Developers want condos; the community wants to take it back. All the while, the site is stagnant and slowly falling to ruin.

Since its abandonment, the site is blanketed by graffiti – some consider it too dangerous to enter, and its presence has been the topic of many heated debates.

“It’s been difficult—ultimately there’s a lot of elements involved in this project that have to be taken into consideration,” explained Noam Schnitzer of Renwick Development.

One of those elements is the consideration of how to develop the site while maintaining both its historical significance, and the needs of its surrounding community.

Schnitzer is pushing for the development of more parks, artistic spaces, and social housing.

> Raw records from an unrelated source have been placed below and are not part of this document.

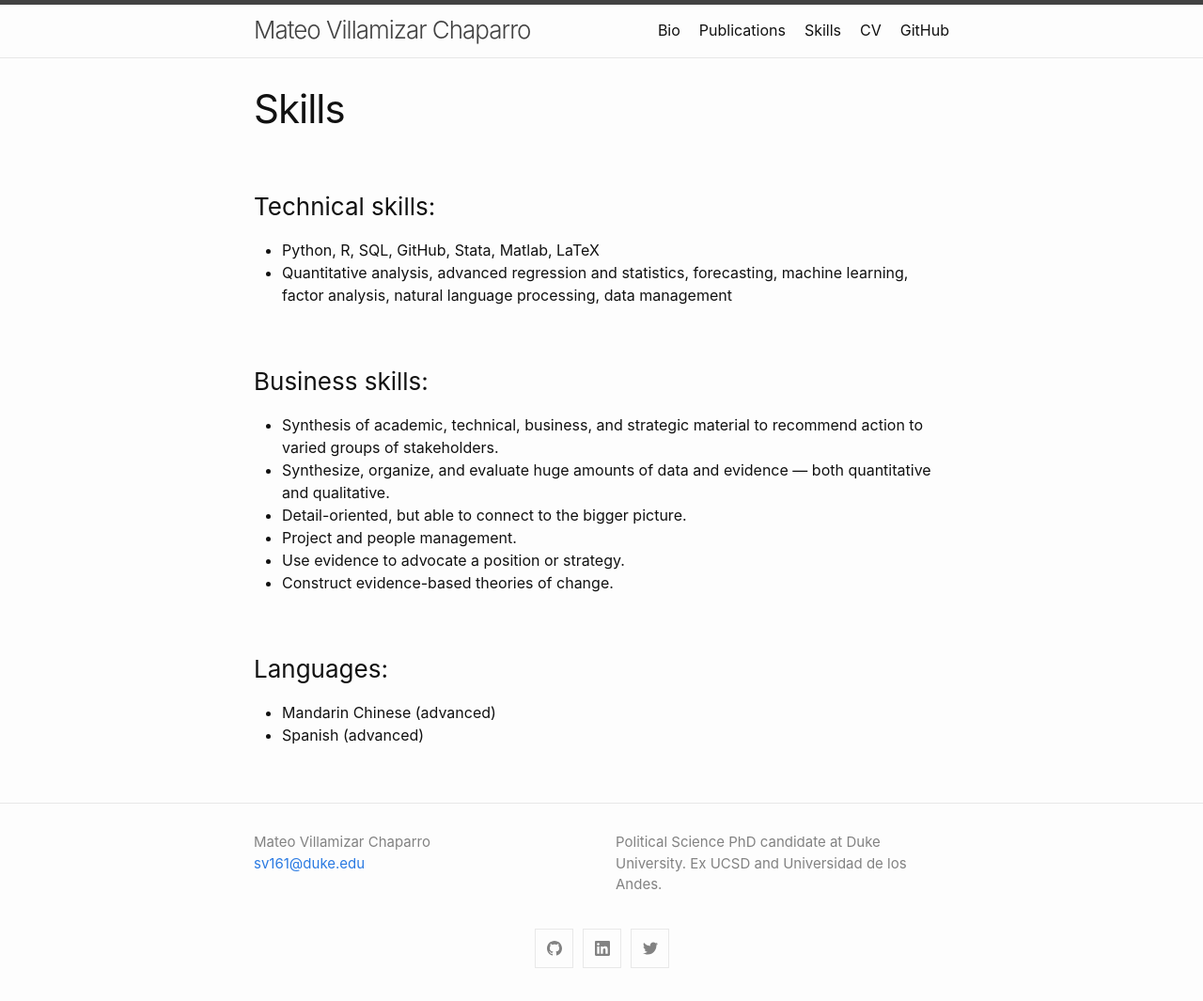
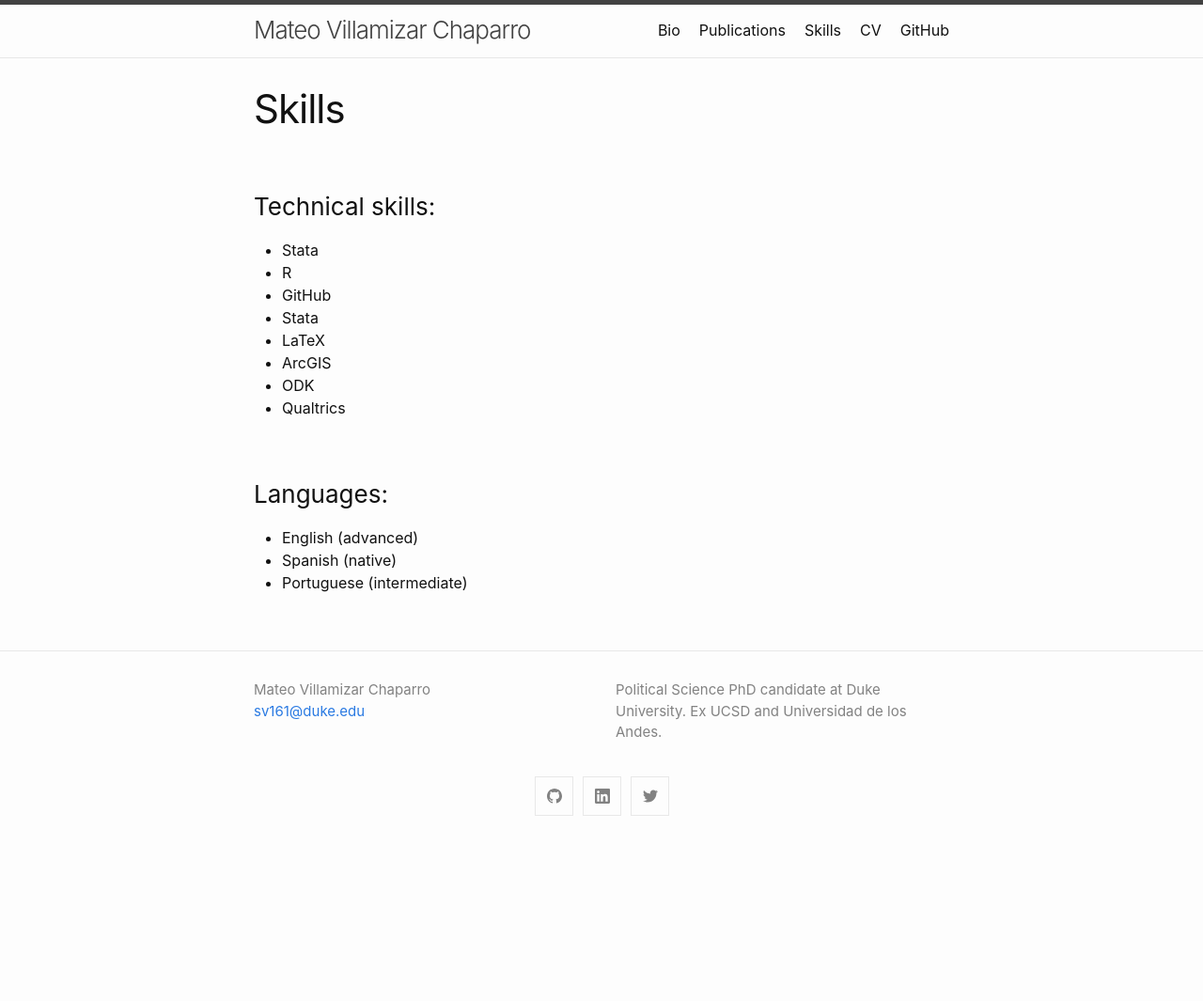
Before and after one commit to MateoVillamizarChaparro/MateoVillamizarChaparro.github.io, a Jekyll site: the page built from skills.md, in a window 1280 px wide. Shown: the whole page at 94% size. Built offline with Jekyll 4.4.1, drawn with Linux system fonts in a browser that asks for light colours; our own code applies the rules of GitHub Pages for plain Markdown files; after the commit the page ends 903 px from its top, so only the background shows below that.

Commit message:
Update skills.md

```diff
--- a/skills.md
+++ b/skills.md
@@ -4,17 +4,17 @@ title: Skills
 ---
 
 ### Technical skills:
-  - Python, R, SQL, GitHub, Stata, Matlab, LaTeX
-  - Quantitative analysis, advanced regression and statistics, forecasting, machine learning, factor analysis, natural language processing, data management
+  - Stata
+  - R
+  - GitHub
+  - Stata
+  - LaTeX
+  - ArcGIS
+  - ODK
+  - Qualtrics
 
-### Business skills:
-  - Synthesis of academic, technical, business, and strategic material to recommend action to varied groups of stakeholders.
-  - Synthesize, organize, and evaluate huge amounts of data and evidence — both quantitative and qualitative.
-  - Detail-oriented, but able to connect to the bigger picture.
-  - Project and people management.
-  - Use evidence to advocate a position or strategy.
-  - Construct evidence-based theories of change.
 
 ### Languages:
-  - Mandarin Chinese (advanced)
-  - Spanish (advanced)
+  - English (advanced)
+  - Spanish (native)
+  - Portuguese (intermediate)
```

“It is a community project : this is a social impact development, pure and simple,” he said. “The prevision of the 175 family condos should have been seen only as the facilitator in all of this, in our bid to show a private development group can address social requirements in a sustainable manner.”

The borough has told the developer it will examine the proposal.

Of the 240 units, 64 would be set aside exclusively for low-cost housing – an initiative included within the project’s $45 million price tag.

A Nous la Malting – or ‘take back the Malting – is a community group in St. Henri that’s been crusading for the silo’s redevelopment through a public project.

In a statement, the borough said it supports a preliminary project presented by A Nous la Malting – but the remaining question is how to fund it.

“At the end of the day, it’s going to require public funds, so we’re really hoping that the city, the province, and the federal government will chip in the funds for the project, and we can do our own fundraising for the project,” said Shannon Franssen of Solidarite St. Henri, a community group campaigning to increase quality of live for residents of the borough.

One artist mentioned that the restoration of the silos will add to its historical and artistic value.

“It’s not about money – it’s about sharing a historical piece and keeping an art value to it,” they explained.